Bangkok (Times Of Ocean)- The war in Ukraine has left thousands of Russian tourists stranded in Thailand’s beach resorts, unable to pay their bills and unable to return home because of sanctions and canceled flights.
As a result of the crisis in Europe, Southeast Asian nation’s tourism industry was also hindered as it had hosted more Russian tourists than any of its neighbors before the pandemic.
Approximately 6,500 Russian tourists remain in Phuket, Surat Thani, Krabi, and Pattaya, four popular seaside resort destinations in Thailand, along with 1,000 Ukrainians, Yuthasak Supasorn, the Tourism Authority of Thailand’s governor, told The Associated Press on Friday.
As of February, 17,599 Russians composed 8.6% of all new arrivals, bringing the total to 203,970, according to the Public Health Ministry. A drastic decrease in their numbers took place after the Feb. 24 Russian invasion of Ukraine.
Yuthasak said the Russians were facing two main problems: flight cancellations by airlines that have stopped flying to Russia, and the suspension of financial services, particularly by credit card companies that have joined the sanctions against Moscow. Some people prefer to delay their return.
“There are some airlines that still fly to Russia, but travelers have to transit in another country. We are trying to coordinate and search the flights for them,” Yuthasak said.
Even though almost all direct flights from Russia have been suspended, connections are still available through major Middle Eastern carriers.
There are also efforts underway to find alternative methods of payment for Russian tourists, he said.
Siwaporn Boonruang, a volunteer translator for Russians stranded in Krabi, said some can’t pay their bills because they can’t use Visa or Mastercard credit cards anymore.
People with UnionPay credit cards, which are issued by a Chinese financial services company, are still able to use them, but cryptocurrency payments are not permitted, she said.
Discounted rates have been offered by many hotels, she said.
Thailand’s government has offered 30-day visa extensions on a no-fee basis, and is seeking low-cost alternative housing for those forced to stay for an extended period.

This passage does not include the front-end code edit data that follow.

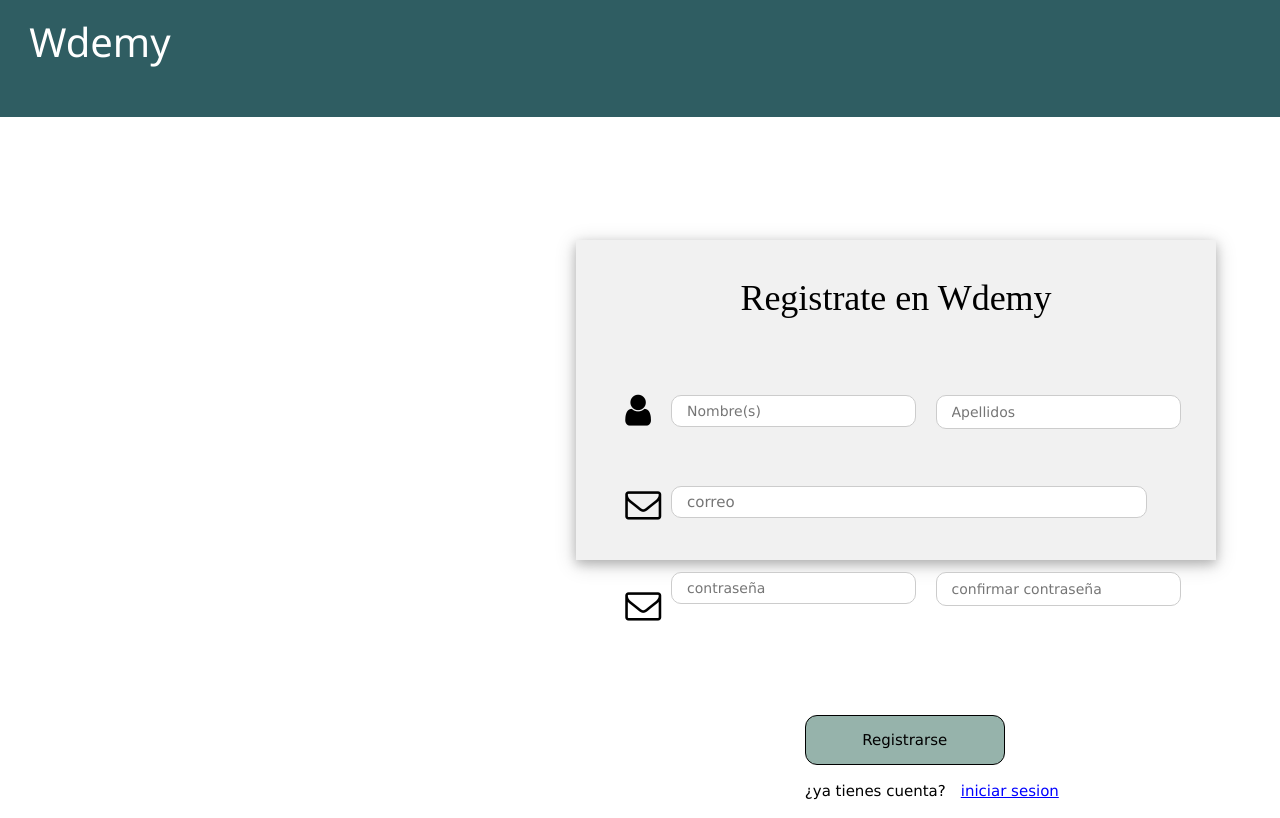
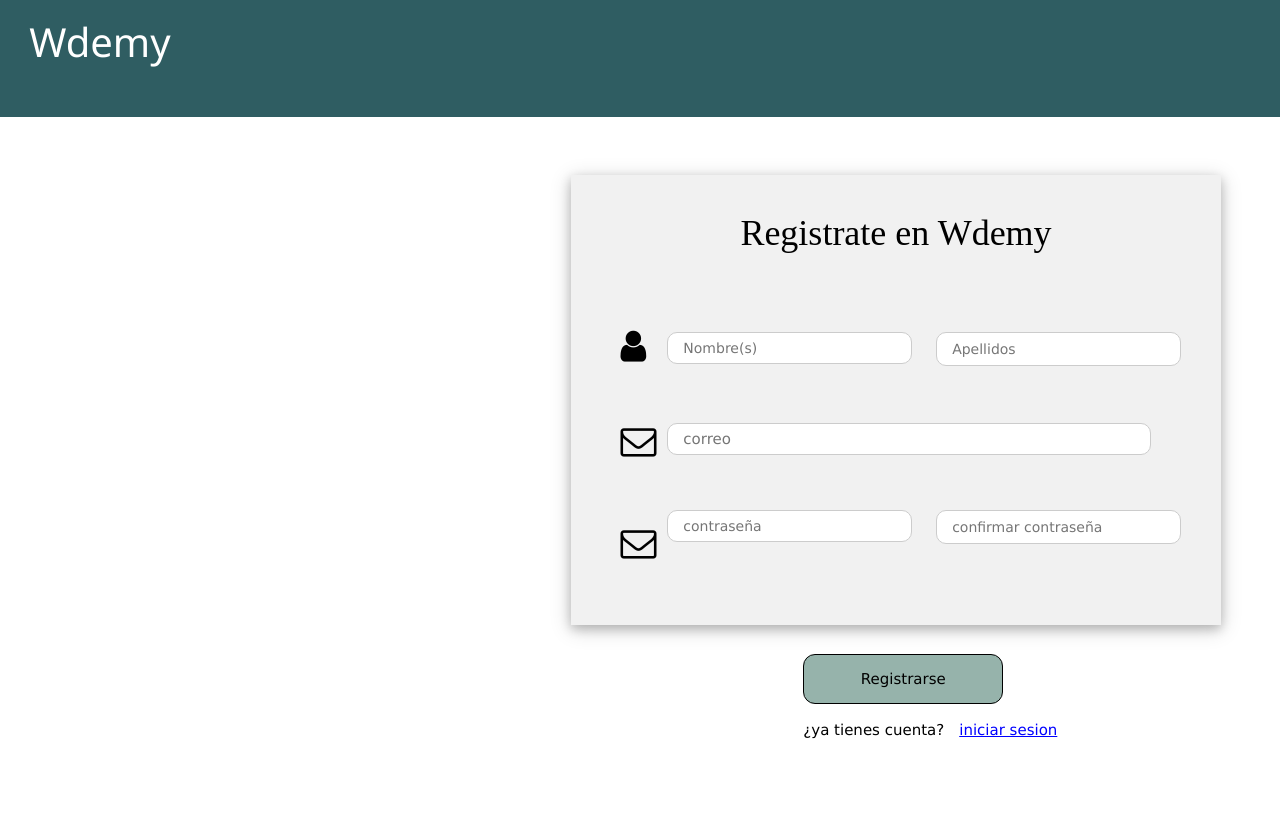
Before and after one commit to javierFili/WebdemyIngSof, a React app: page /register in a window 1280 px wide. Built offline with nearby package versions, Linux system fonts and the light colour scheme.

Commit message:
ya se centreo bien y no se estira con la pagina

```diff
--- a/app/components/InicioDeSesion/inicioSesion.css
+++ b/app/components/InicioDeSesion/inicioSesion.css
@@ -39,11 +39,10 @@
 }
 #form{
 
-    width: 50%;
-    height: 40%;
+    width: 650px;
+    height: 450px;
     position:absolute;
-
-   top: 50%;
+    top: 50%;
     left: 50%;
     transform: translate(-50%,-50%);
 
```
Also changed, not shown: public/bundle.js.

Thailand’s hopes for economic recovery have been thwarted by the problems associated with the war in Ukraine. Officials hope the COVID-19 pandemic will fade by July, despite daily cases being at a record high due to the omicron variant of the coronavirus.
By the end of this year, Thai authorities plan to drop most quarantine and testing regulations, making entry easier for foreign travelers.
Due to the knock-on effect of rising oil prices and inflation on global travel, Thailand may have to lower its target for tourist arrivals and revenues this year, Yuthasak told the Bangkok Post.
“Tourism is still a key engine to revive our economy, even though revenue was stymied by negative factors,” he said.
It had been estimated that Thailand would gain a total of 1.28 trillion baht ($38.4 billion) in revenue this year from foreign and domestic tourists. Sanctions